Data provided
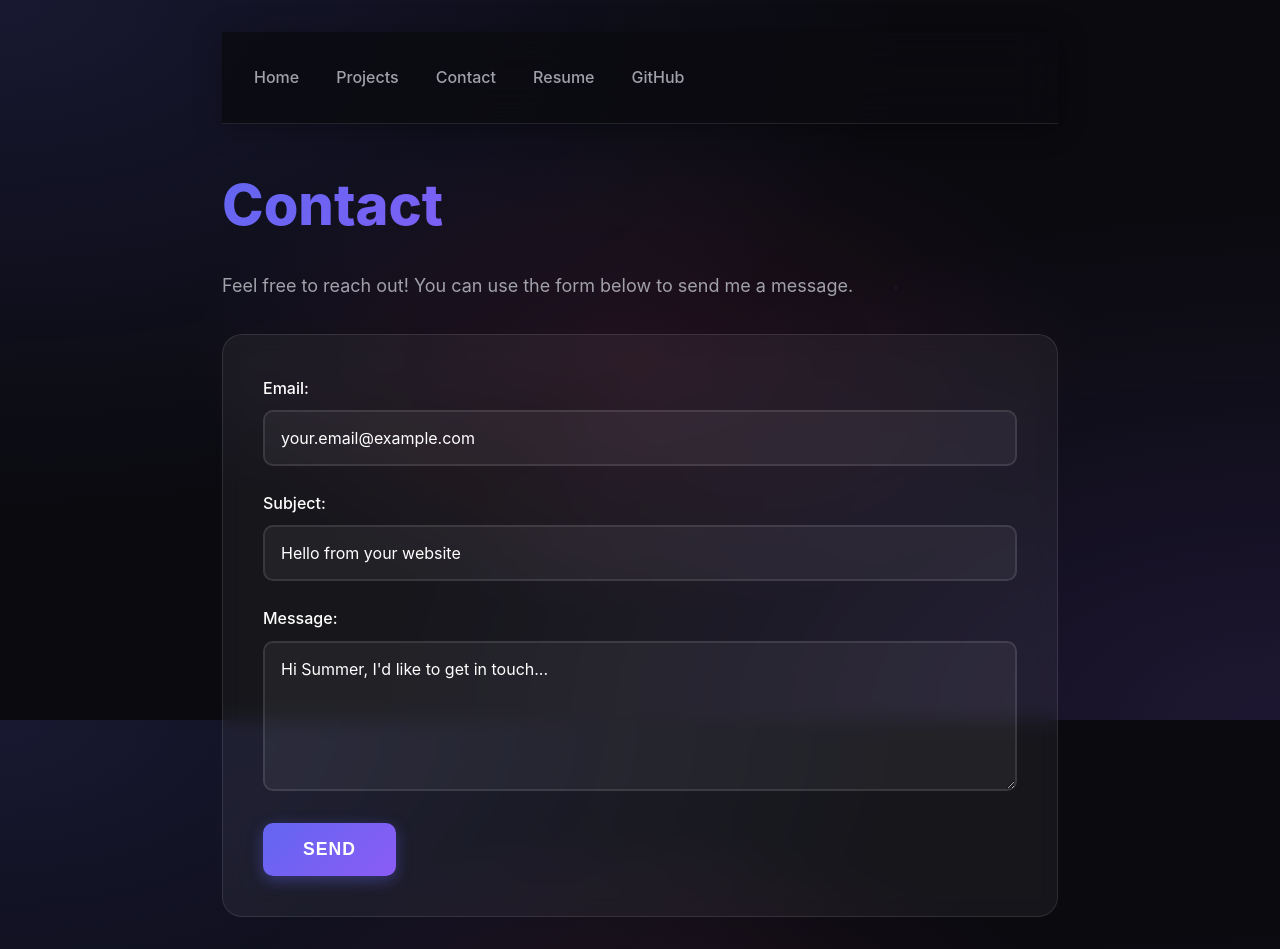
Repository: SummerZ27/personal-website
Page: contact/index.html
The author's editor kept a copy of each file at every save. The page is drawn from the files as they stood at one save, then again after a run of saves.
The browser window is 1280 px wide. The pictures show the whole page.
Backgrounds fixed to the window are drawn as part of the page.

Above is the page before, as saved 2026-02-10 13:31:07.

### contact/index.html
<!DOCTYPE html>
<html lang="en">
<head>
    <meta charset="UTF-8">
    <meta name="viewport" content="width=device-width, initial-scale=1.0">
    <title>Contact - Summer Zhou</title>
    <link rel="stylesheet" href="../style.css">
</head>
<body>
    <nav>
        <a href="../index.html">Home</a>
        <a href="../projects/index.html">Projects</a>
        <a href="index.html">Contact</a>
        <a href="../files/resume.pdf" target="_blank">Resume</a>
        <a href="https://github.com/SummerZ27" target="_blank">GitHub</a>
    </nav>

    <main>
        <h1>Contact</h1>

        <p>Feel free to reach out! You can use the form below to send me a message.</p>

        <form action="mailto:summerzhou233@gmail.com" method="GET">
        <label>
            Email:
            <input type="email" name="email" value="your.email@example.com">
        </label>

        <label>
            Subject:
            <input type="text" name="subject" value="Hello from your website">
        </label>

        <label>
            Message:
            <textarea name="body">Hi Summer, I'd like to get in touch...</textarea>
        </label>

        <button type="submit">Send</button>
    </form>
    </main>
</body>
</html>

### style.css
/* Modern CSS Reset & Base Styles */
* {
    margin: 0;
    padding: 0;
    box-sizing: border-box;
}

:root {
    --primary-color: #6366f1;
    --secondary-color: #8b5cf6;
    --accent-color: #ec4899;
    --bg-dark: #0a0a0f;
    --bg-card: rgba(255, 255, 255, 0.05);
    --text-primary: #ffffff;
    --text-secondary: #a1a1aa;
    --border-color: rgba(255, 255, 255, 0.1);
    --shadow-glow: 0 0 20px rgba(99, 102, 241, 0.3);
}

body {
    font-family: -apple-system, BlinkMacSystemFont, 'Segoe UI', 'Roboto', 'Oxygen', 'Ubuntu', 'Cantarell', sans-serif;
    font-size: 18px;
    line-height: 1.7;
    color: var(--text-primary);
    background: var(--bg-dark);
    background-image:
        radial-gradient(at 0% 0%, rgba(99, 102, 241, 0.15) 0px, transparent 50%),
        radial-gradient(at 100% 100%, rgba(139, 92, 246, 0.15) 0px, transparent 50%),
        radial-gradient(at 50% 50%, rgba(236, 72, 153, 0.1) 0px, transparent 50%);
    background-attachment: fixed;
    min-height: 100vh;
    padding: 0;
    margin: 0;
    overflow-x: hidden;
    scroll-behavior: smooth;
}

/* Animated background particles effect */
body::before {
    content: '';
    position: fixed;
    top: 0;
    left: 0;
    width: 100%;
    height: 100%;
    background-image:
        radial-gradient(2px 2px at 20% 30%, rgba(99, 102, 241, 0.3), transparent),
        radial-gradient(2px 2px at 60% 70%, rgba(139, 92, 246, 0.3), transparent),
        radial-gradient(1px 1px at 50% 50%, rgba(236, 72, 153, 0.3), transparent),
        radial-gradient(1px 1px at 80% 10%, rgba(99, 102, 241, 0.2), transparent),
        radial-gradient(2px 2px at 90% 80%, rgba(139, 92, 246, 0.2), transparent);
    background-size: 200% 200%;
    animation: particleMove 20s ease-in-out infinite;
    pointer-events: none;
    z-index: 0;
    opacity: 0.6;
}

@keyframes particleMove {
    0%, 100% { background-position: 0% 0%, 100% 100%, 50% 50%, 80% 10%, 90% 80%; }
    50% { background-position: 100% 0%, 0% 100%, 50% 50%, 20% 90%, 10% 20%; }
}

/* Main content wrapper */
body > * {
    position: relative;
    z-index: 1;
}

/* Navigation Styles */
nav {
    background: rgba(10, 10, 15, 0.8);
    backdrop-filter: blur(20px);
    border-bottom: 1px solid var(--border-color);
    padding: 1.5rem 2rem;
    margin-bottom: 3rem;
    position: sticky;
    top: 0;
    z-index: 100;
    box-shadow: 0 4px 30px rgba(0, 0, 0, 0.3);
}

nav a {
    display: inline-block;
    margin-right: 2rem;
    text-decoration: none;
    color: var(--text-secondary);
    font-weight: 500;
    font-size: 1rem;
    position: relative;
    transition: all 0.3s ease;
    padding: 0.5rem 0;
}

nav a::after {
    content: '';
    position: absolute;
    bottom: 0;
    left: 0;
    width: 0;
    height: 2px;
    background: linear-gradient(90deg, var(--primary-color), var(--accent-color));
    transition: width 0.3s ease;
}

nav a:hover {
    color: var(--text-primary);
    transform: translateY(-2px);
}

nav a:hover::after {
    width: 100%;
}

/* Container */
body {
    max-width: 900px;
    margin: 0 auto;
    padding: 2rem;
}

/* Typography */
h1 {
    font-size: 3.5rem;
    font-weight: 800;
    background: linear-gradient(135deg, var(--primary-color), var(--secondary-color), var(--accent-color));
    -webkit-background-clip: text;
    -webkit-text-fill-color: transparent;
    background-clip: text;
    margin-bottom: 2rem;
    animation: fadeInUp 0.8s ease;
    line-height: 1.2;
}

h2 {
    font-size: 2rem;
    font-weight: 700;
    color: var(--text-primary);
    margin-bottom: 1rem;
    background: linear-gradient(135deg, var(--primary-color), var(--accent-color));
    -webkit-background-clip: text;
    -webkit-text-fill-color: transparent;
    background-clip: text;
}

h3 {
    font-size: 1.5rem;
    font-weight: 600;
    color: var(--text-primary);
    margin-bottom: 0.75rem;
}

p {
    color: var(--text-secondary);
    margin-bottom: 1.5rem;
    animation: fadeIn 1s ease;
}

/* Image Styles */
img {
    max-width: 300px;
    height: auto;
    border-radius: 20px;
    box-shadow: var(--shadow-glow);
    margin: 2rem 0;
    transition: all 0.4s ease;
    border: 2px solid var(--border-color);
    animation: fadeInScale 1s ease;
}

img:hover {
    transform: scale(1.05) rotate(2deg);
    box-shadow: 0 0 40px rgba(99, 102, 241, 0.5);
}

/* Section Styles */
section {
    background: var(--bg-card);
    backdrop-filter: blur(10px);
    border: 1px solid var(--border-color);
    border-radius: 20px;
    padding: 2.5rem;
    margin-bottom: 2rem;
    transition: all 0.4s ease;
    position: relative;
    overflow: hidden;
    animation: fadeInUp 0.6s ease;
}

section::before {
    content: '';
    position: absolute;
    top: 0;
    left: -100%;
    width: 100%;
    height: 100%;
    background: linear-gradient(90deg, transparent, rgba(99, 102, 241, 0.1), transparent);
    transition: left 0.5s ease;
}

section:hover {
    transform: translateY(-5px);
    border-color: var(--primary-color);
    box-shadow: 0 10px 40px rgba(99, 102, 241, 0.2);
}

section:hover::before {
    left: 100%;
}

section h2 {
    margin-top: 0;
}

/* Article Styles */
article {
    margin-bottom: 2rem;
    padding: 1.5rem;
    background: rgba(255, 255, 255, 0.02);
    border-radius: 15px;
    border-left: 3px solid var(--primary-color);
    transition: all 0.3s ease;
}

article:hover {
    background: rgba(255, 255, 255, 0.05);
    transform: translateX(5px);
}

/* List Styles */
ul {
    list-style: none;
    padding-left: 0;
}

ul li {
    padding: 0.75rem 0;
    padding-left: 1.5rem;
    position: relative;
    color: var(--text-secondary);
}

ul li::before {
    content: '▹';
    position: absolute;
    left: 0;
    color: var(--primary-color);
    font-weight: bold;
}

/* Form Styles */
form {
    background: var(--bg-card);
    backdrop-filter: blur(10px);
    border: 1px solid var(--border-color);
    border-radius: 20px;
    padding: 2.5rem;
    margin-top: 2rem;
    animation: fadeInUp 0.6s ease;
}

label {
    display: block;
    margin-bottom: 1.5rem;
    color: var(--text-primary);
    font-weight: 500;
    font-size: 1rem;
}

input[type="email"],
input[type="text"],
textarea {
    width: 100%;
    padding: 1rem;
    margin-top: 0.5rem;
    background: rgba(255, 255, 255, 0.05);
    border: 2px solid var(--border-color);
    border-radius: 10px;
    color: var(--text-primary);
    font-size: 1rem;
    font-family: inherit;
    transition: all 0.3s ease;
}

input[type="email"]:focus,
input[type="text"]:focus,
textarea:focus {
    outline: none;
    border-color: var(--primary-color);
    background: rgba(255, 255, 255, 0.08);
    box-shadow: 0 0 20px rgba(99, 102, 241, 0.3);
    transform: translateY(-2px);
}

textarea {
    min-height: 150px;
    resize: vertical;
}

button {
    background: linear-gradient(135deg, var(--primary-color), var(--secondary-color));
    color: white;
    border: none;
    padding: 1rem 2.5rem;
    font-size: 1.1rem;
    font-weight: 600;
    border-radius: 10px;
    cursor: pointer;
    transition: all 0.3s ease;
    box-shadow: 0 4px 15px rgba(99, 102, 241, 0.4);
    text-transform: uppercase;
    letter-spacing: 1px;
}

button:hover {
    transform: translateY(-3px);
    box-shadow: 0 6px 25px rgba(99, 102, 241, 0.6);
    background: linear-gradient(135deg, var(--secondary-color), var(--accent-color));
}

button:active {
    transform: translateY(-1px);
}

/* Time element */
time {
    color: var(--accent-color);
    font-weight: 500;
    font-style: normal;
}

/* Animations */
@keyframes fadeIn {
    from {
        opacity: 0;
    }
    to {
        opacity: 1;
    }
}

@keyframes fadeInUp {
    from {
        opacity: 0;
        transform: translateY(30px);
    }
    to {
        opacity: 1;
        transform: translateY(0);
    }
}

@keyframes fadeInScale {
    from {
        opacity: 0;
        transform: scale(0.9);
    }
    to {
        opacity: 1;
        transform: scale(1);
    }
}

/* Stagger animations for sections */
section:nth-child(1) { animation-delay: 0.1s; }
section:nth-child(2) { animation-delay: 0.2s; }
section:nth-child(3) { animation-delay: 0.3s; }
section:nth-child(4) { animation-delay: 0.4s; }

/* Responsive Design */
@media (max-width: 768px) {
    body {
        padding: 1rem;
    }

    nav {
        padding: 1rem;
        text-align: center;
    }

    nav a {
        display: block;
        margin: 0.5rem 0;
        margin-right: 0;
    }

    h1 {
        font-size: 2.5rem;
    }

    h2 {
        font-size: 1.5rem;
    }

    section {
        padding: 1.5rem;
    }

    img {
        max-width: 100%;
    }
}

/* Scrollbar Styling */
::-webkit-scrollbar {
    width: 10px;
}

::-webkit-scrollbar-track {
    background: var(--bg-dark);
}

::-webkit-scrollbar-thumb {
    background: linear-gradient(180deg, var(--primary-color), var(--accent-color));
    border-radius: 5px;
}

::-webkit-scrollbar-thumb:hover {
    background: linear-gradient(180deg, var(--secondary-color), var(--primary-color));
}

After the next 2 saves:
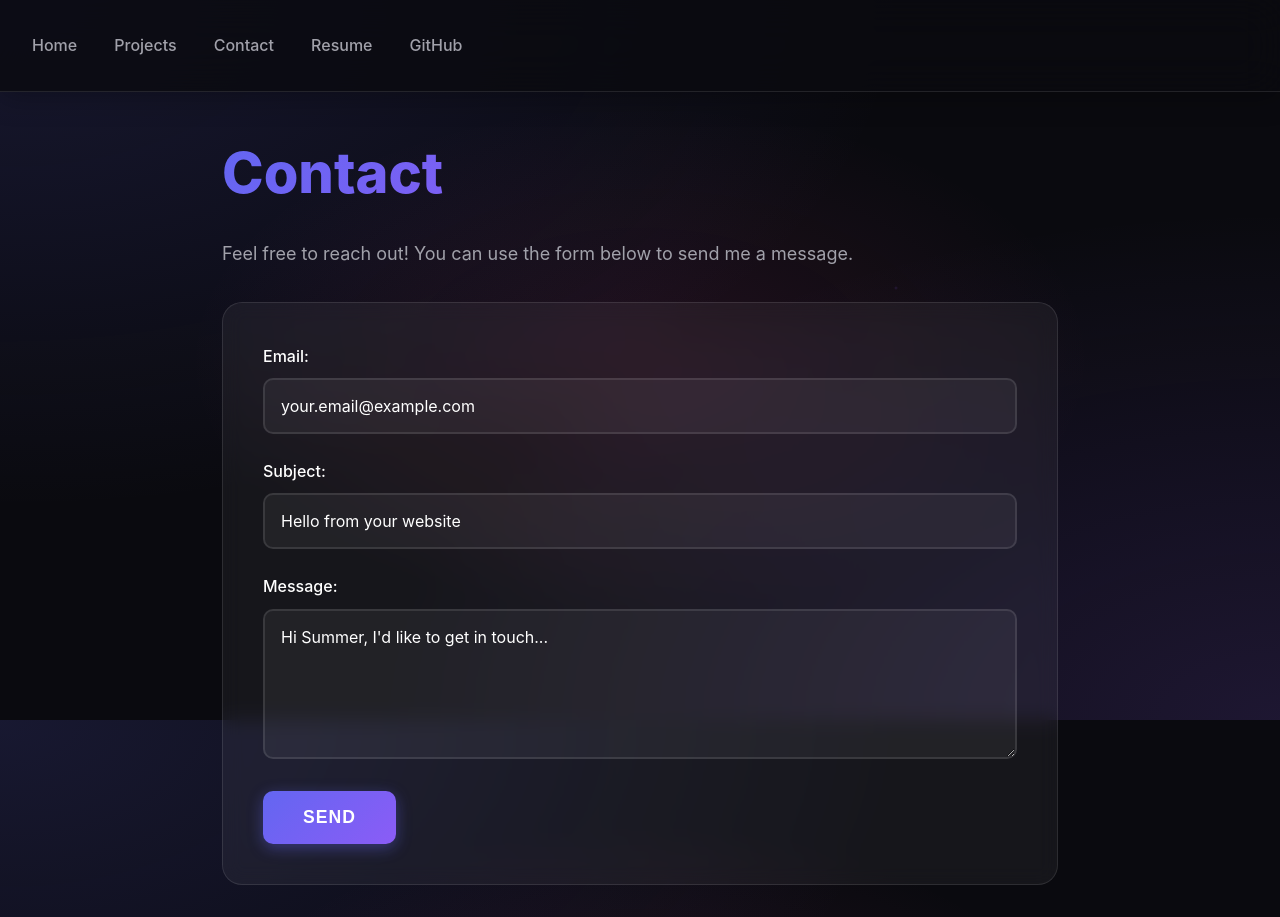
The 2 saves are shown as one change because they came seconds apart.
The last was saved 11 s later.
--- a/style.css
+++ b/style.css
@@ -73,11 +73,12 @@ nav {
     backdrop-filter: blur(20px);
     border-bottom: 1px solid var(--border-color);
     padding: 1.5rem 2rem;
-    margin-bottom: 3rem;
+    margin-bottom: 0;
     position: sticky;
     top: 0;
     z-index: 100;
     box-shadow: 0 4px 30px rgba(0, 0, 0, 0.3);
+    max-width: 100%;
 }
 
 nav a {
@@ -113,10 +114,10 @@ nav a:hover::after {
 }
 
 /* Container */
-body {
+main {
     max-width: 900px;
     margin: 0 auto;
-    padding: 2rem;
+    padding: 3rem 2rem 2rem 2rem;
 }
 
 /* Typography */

Exercise goal
Identify each line in the entries with the word "before" and copy it.

Solution to the problem
Above is the page before, as saved 2026-02-10 13:31:07.
body::before {
section::before {
section:hover::before {
ul li::before {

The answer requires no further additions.